> _Aim of the task_: Each line below has to be set down again exactly.

> _Data provided_:
[Start of section]
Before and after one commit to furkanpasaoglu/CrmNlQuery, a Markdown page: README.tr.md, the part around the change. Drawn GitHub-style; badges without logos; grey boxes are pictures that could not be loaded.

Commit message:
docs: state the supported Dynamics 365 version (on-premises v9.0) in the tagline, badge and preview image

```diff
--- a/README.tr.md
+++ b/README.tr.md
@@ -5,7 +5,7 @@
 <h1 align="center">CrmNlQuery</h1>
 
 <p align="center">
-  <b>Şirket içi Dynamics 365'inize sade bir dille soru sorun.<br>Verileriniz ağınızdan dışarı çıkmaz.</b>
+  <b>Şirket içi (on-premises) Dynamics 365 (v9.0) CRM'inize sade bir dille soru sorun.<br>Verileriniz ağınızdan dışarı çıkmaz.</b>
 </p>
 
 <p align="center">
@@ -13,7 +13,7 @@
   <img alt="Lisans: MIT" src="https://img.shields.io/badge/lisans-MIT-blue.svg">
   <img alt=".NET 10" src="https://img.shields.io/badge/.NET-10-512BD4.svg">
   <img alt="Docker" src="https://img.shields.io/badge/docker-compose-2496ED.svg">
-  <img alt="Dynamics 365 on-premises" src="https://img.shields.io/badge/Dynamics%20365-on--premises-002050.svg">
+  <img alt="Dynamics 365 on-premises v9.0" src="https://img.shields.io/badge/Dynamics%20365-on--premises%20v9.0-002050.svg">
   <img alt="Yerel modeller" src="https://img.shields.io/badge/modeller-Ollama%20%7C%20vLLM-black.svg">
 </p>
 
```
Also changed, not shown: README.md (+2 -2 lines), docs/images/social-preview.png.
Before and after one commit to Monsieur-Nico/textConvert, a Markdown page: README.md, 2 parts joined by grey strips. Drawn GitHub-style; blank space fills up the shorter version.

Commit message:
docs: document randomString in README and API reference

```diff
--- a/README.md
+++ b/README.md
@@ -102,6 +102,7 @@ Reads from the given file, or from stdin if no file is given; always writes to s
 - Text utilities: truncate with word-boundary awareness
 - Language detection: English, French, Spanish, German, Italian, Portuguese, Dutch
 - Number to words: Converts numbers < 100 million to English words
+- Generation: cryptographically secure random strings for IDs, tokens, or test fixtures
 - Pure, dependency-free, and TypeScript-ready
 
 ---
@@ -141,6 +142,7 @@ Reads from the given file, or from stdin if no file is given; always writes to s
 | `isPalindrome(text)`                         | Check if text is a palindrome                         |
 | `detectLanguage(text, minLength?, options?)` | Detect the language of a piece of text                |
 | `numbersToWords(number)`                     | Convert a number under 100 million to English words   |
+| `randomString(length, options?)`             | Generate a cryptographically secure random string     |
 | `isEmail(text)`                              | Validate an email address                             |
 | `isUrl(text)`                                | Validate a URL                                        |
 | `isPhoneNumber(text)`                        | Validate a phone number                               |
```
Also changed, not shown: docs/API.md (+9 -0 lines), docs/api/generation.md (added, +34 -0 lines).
[End of section]
> _Exercise solution_:
Before and after one commit to furkanpasaoglu/CrmNlQuery, a Markdown page: README.tr.md, the part around the change. Drawn GitHub-style; badges without logos; grey boxes are pictures that could not be loaded.

Commit message:
docs: state the supported Dynamics 365 version (on-premises v9.0) in the tagline, badge and preview image

```diff
--- a/README.tr.md
+++ b/README.tr.md
@@ -5,7 +5,7 @@
 <h1 align="center">CrmNlQuery</h1>
 
 <p align="center">
-  <b>Şirket içi Dynamics 365'inize sade bir dille soru sorun.<br>Verileriniz ağınızdan dışarı çıkmaz.</b>
+  <b>Şirket içi (on-premises) Dynamics 365 (v9.0) CRM'inize sade bir dille soru sorun.<br>Verileriniz ağınızdan dışarı çıkmaz.</b>
 </p>
 
 <p align="center">
@@ -13,7 +13,7 @@
   <img alt="Lisans: MIT" src="https://img.shields.io/badge/lisans-MIT-blue.svg">
   <img alt=".NET 10" src="https://img.shields.io/badge/.NET-10-512BD4.svg">
   <img alt="Docker" src="https://img.shields.io/badge/docker-compose-2496ED.svg">
-  <img alt="Dynamics 365 on-premises" src="https://img.shields.io/badge/Dynamics%20365-on--premises-002050.svg">
+  <img alt="Dynamics 365 on-premises v9.0" src="https://img.shields.io/badge/Dynamics%20365-on--premises%20v9.0-002050.svg">
   <img alt="Yerel modeller" src="https://img.shields.io/badge/modeller-Ollama%20%7C%20vLLM-black.svg">
 </p>
 
```
Also changed, not shown: README.md (+2 -2 lines), docs/images/social-preview.png.
Before and after one commit to Monsieur-Nico/textConvert, a Markdown page: README.md, 2 parts joined by grey strips. Drawn GitHub-style; blank space fills up the shorter version.

Commit message:
docs: document randomString in README and API reference

```diff
--- a/README.md
+++ b/README.md
@@ -102,6 +102,7 @@ Reads from the given file, or from stdin if no file is given; always writes to s
 - Text utilities: truncate with word-boundary awareness
 - Language detection: English, French, Spanish, German, Italian, Portuguese, Dutch
 - Number to words: Converts numbers < 100 million to English words
+- Generation: cryptographically secure random strings for IDs, tokens, or test fixtures
 - Pure, dependency-free, and TypeScript-ready
 
 ---
@@ -141,6 +142,7 @@ Reads from the given file, or from stdin if no file is given; always writes to s
 | `isPalindrome(text)`                         | Check if text is a palindrome                         |
 | `detectLanguage(text, minLength?, options?)` | Detect the language of a piece of text                |
 | `numbersToWords(number)`                     | Convert a number under 100 million to English words   |
+| `randomString(length, options?)`             | Generate a cryptographically secure random string     |
 | `isEmail(text)`                              | Validate an email address                             |
 | `isUrl(text)`                                | Validate a URL                                        |
 | `isPhoneNumber(text)`                        | Validate a phone number                               |
```
Also changed, not shown: docs/API.md (+9 -0 lines), docs/api/generation.md (added, +34 -0 lines).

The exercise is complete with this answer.